  • , the basic search engines are a great way to begin a search and gather key terms.

There are also alternatives to search engines like Westlaw and Lexis that cost a fraction of the Westlaw or Lexis price. For instance; , this site is very similar to West and Lexis but runs for about 160 a month. Also, , is the national law library website and provides federal and state caes for around 80 a month. Finally, , is the a similar version of "itislaw" and runs for about 15 a month.

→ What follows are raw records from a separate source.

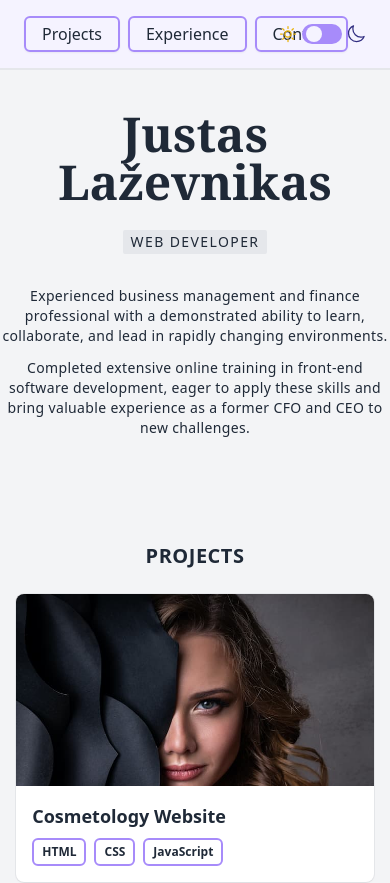
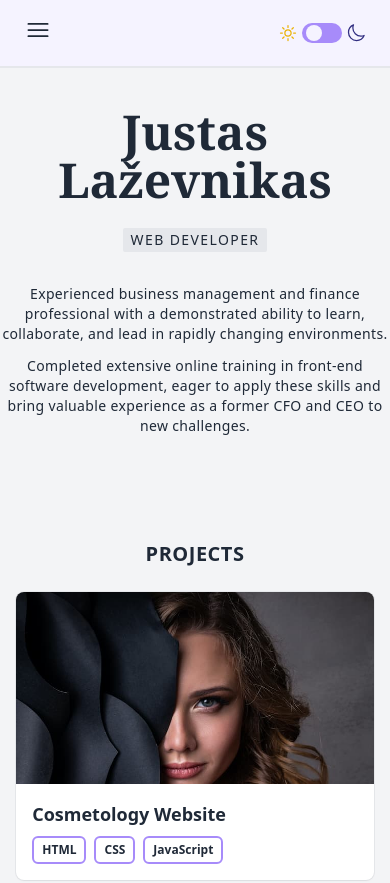
Before and after one commit to justaslaz/portfolio, a React (Vite) app: page / in a window 390 px wide. Shown: the top 883 px of the page. Built offline with nearby package versions, Linux system fonts and the light colour scheme.

Commit message:
mobile navigation button

```diff
--- a/src/components/Navigation.tsx
+++ b/src/components/Navigation.tsx
@@ -1,7 +1,18 @@
 import { useEffect, useState } from 'react';
-import { Switch } from '@headlessui/react';
-import { MoonIcon, SunIcon } from '@heroicons/react/24/outline';
+import { Menu, Switch, Transition } from '@headlessui/react';
+import {
+  Bars3Icon,
+  MoonIcon,
+  SunIcon,
+  XMarkIcon,
+} from '@heroicons/react/24/outline';
 import { useDebounce } from '../hooks/useDebounce';
+
+const navLinks = [
+  { title: 'Projects', href: '#projects' },
+  { title: 'Experience', href: '#experience' },
+  { title: 'Contact', href: '#contact' },
+];
 
 export default function Navigation() {
   const [isDarkMode, setIsDarkMode] = useState(false);
@@ -66,28 +77,48 @@ export default function Navigation() {
           : '-translate-y-full transition-transform duration-500 ease-in-out'
       }`}
     >
-      <nav className="flex gap-2 justify-self-start lg:col-start-2 lg:justify-self-center">
-        <a
-          href="#projects"
-          className="cursor-pointer rounded-md border-2 border-violet-400 px-4 py-1 font-medium shadow-sm transition-all duration-300 hover:bg-violet-400 hover:text-violet-50 hover:shadow-md"
-        >
-          Projects
-        </a>
-        <a
-          href="#experience"
-          className="cursor-pointer rounded-md border-2 border-violet-400 px-4 py-1 font-medium shadow-sm transition-all duration-300 hover:bg-violet-400 hover:text-violet-50 hover:shadow-md"
-        >
-          Experience
-        </a>
-        <a
-          href="#contact"
-          className="cursor-pointer rounded-md border-2 border-violet-400 px-4 py-1 font-medium shadow-sm transition-all duration-300 hover:bg-violet-400 hover:text-violet-50 hover:shadow-md"
-        >
-          Contact
-        </a>
+      <nav className="hidden sm:flex sm:gap-2 sm:justify-self-start lg:col-start-2 lg:justify-self-center">
+        {navLinks.map((navLink) => (
+          <a
+            key={navLink.title}
+            href={navLink.href}
+            className="cursor-pointer rounded-md border-2 border-violet-400 px-4 py-1 font-medium shadow-sm transition-all duration-300 hover:bg-violet-400 hover:text-violet-50 hover:shadow-md"
+          >
+            {navLink.title}
+          </a>
+        ))}
       </nav>
 
-      <div className="flex place-items-center gap-1 justify-self-end lg:col-start-3">
+      {/* Mobile Navigation */}
+      <Menu as="div" className="relative justify-self-start sm:hidden">
+        <Menu.Button>
+          <Bars3Icon className="ui-open:hidden h-7 w-7" />
+          <XMarkIcon className="ui-not-open:hidden h-7 w-7" />
+        </Menu.Button>
+        <Transition
+          enterFrom="transform scale-95 opacity-0"
+          enterTo="transform scale-100 opacity-100"
+          enter="transition duration-100 ease-out"
+          leaveFrom="transform scale-100 opacity-100"
+          leaveTo="transform scale-95 opacity-0"
+          leave="transition duration-75 ease-out"
+        >
+          <Menu.Items className="absolute flex flex-col gap-4 rounded-md bg-gray-50/95 p-3 text-sm shadow-lg">
+            {navLinks.map((navLink) => (
+              <Menu.Item
+                as="a"
+                key={navLink.title}
+                href={navLink.href}
+                className="transition-colors hover:text-violet-500"
+              >
+                {navLink.title}
+              </Menu.Item>
+            ))}
+          </Menu.Items>
+        </Transition>
+      </Menu>
+
+      <div className="col-start-2 flex place-items-center gap-1 justify-self-end lg:col-start-3">
         <SunIcon className="h-5 w-5 text-yellow-500 dark:text-yellow-400" />
         <Switch
           checked={isDarkMode}
```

These are not the only sites on the web and favoritism to one site over another is merely my opinion. Keep Searching.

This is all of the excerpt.